• PROBLEM STATEMENT:
Return all lines from the listing below in which "wide" appears.

= = = = =

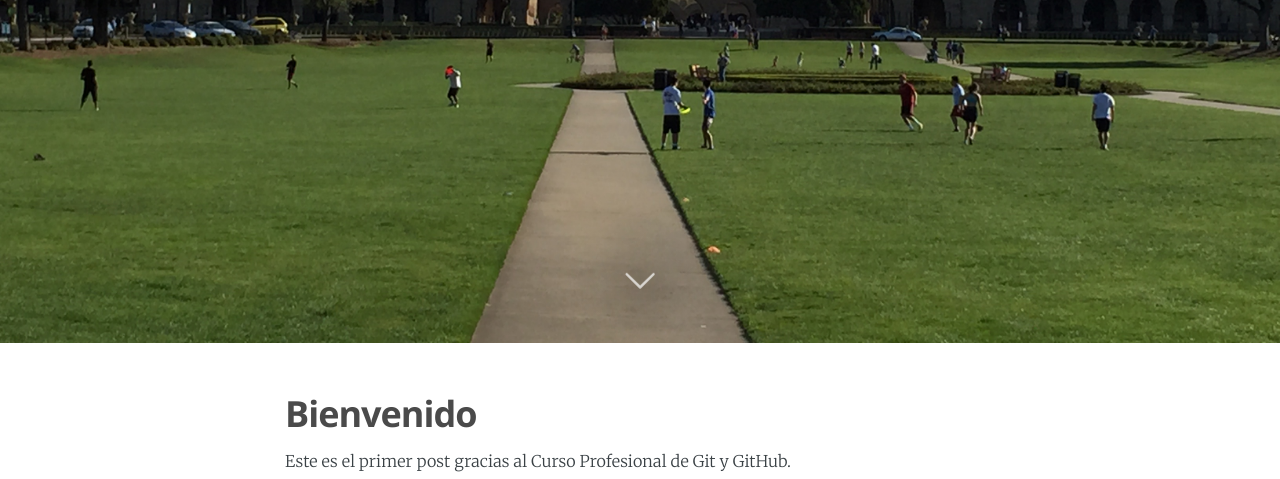
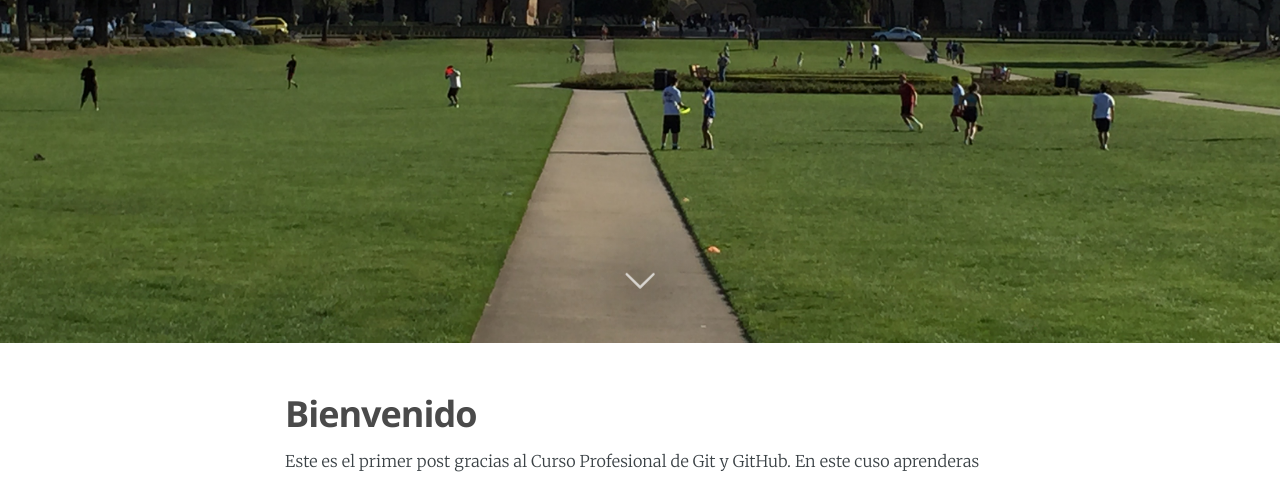
Before and after one commit to mireyasantiago/git, a plain HTML site: page index.html in a window 1280 px wide. Shown: the part 457-936 px from the top of the page. Drawn offline with nearby package versions, Linux system fonts and the light colour scheme.

Commit message:
agregando texto en la bienvenida del curso

```diff
--- a/index.html
+++ b/index.html
@@ -96,7 +96,8 @@
                     </h2>
                 </header>
                 <section class="post-excerpt">
-                    <p>Este es el primer post gracias al Curso Profesional de Git y GitHub.<a class="read-more" href="post-1/"></a></p>
+                    <p>Este es el primer post gracias al Curso Profesional de Git y GitHub.
+                      En este cuso aprenderas mucho<a class="read-more" href="post-1/"></a></p>
                 </section>
                 <footer class="post-meta">
                     <a href="author/mike/">Mike Nieva</a>
```
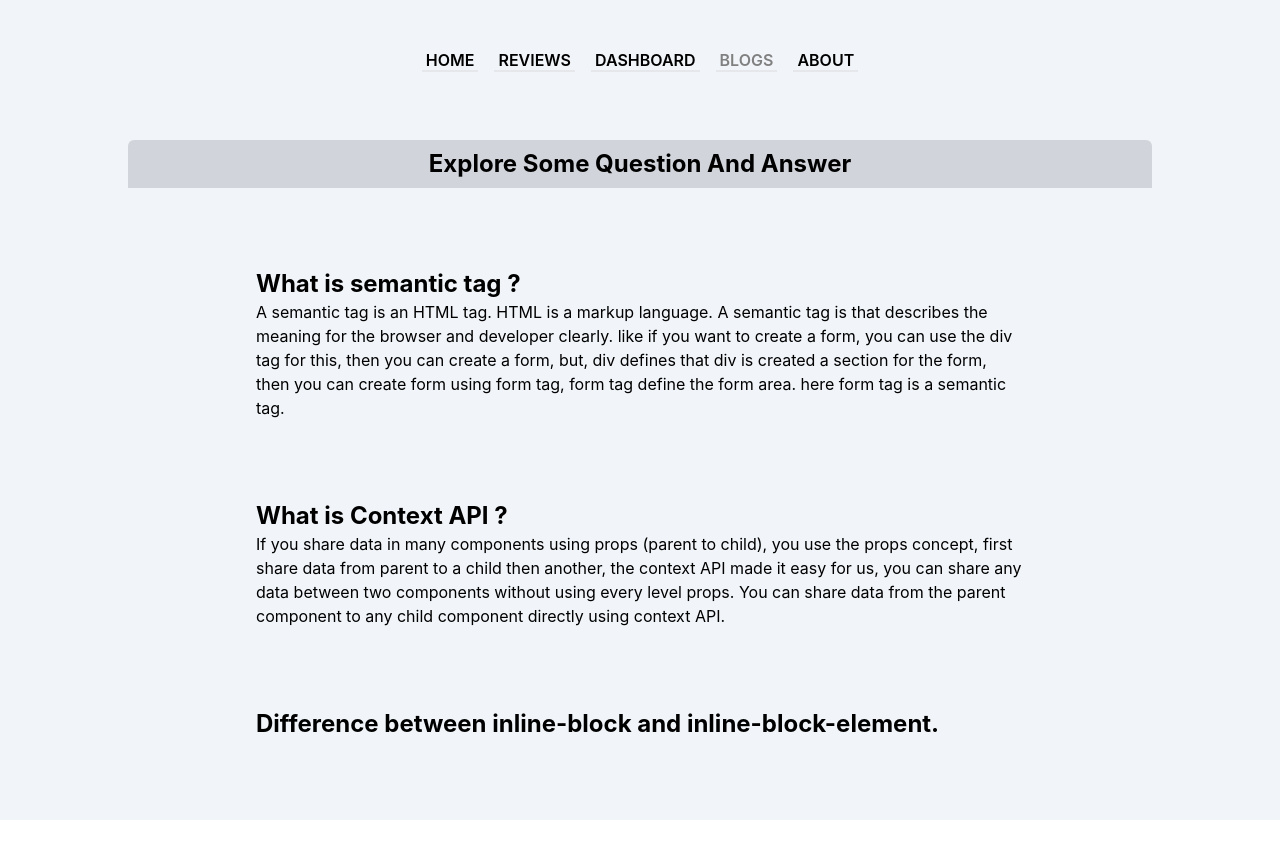
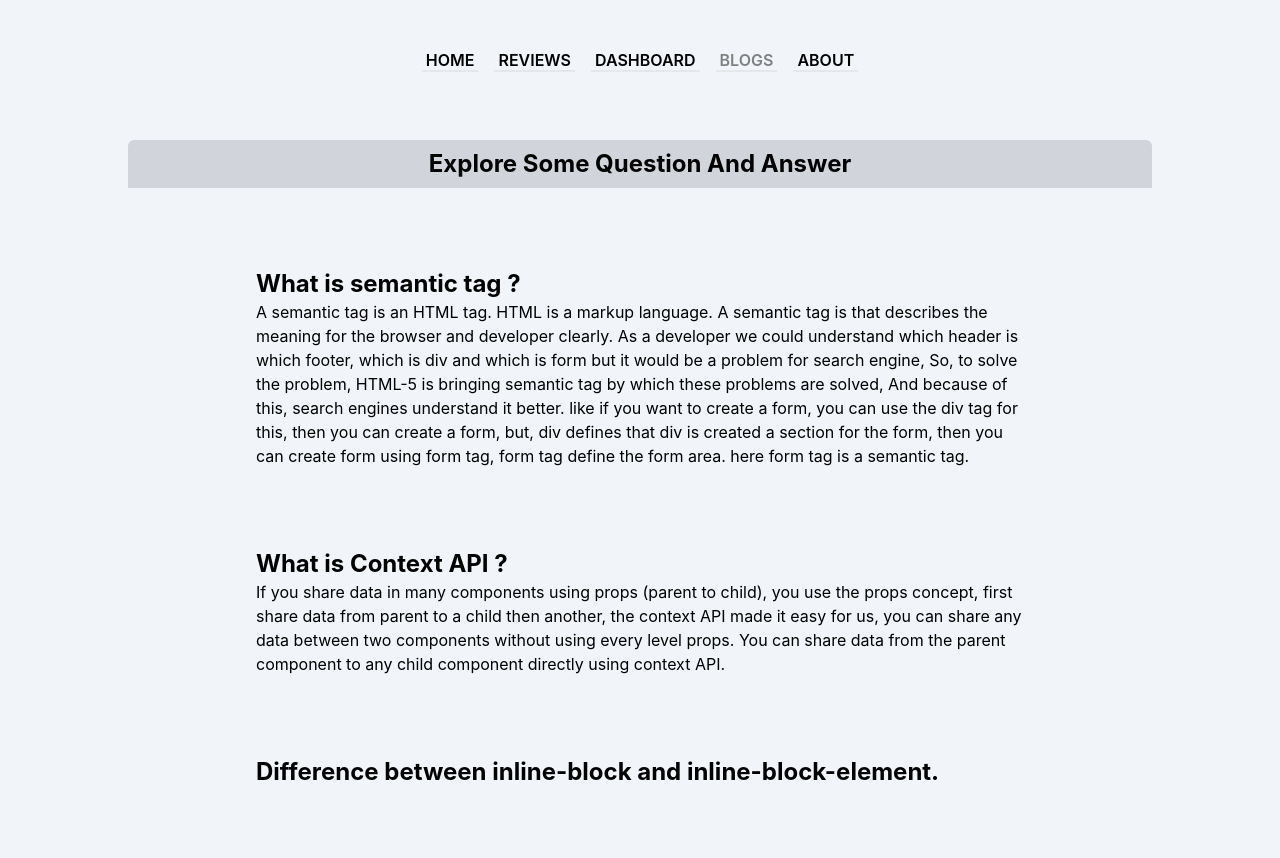
Before and after one commit to neyaznafiz/royal-enfield-review, a React (Create React App) app: page /blogs in a window 1280 px wide. Shown: the top 858 px of the page. Before the commit the page ends 820 px from the top, so only its background shows below. Built offline with nearby package versions, Linux system fonts and the light colour scheme.

Commit message:
qsn 1 edited

```diff
--- a/src/Components/Blogs/Blogs.jsx
+++ b/src/Components/Blogs/Blogs.jsx
@@ -10,7 +10,8 @@ const Blogs = () => {
 
             <div className='mx-64 mt-20'>
                 <h2 className='text-2xl font-bold'>What is semantic tag ?</h2>
-              <p> A semantic tag is an HTML tag. HTML is a markup language. A semantic tag is that describes the meaning for the browser and developer clearly. like if you want to create a form, you can use the div tag for this, then you can create a form, but, div defines that div is created a section for the form, then you can create form using form tag, form tag define the form area. here form tag is a semantic tag.</p>
+                <p> A semantic tag is an HTML tag. HTML is a markup language. A semantic tag is that describes the meaning for the browser and developer clearly. As a developer we could understand which header is which footer, which is div and which is form but it would be a problem for search engine, So, to solve the problem, HTML-5 is bringing semantic tag by which these problems are solved,
+                    And because of this, search engines understand it better. like if you want to create a form, you can use the div tag for this, then you can create a form, but, div defines that div is created a section for the form, then you can create form using form tag, form tag define the form area. here form tag is a semantic tag.</p>
             </div>
 
             <div className='mx-64 mt-20'>
```
Lines whose indentation alone changed are shown as unchanged.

= = = = =

• THE ANSWER:
Before and after one commit to mireyasantiago/git, a plain HTML site: page index.html in a window 1280 px wide. Shown: the part 457-936 px from the top of the page. Drawn offline with nearby package versions, Linux system fonts and the light colour scheme.
Before and after one commit to neyaznafiz/royal-enfield-review, a React (Create React App) app: page /blogs in a window 1280 px wide. Shown: the top 858 px of the page. Before the commit the page ends 820 px from the top, so only its background shows below. Built offline with nearby package versions, Linux system fonts and the light colour scheme.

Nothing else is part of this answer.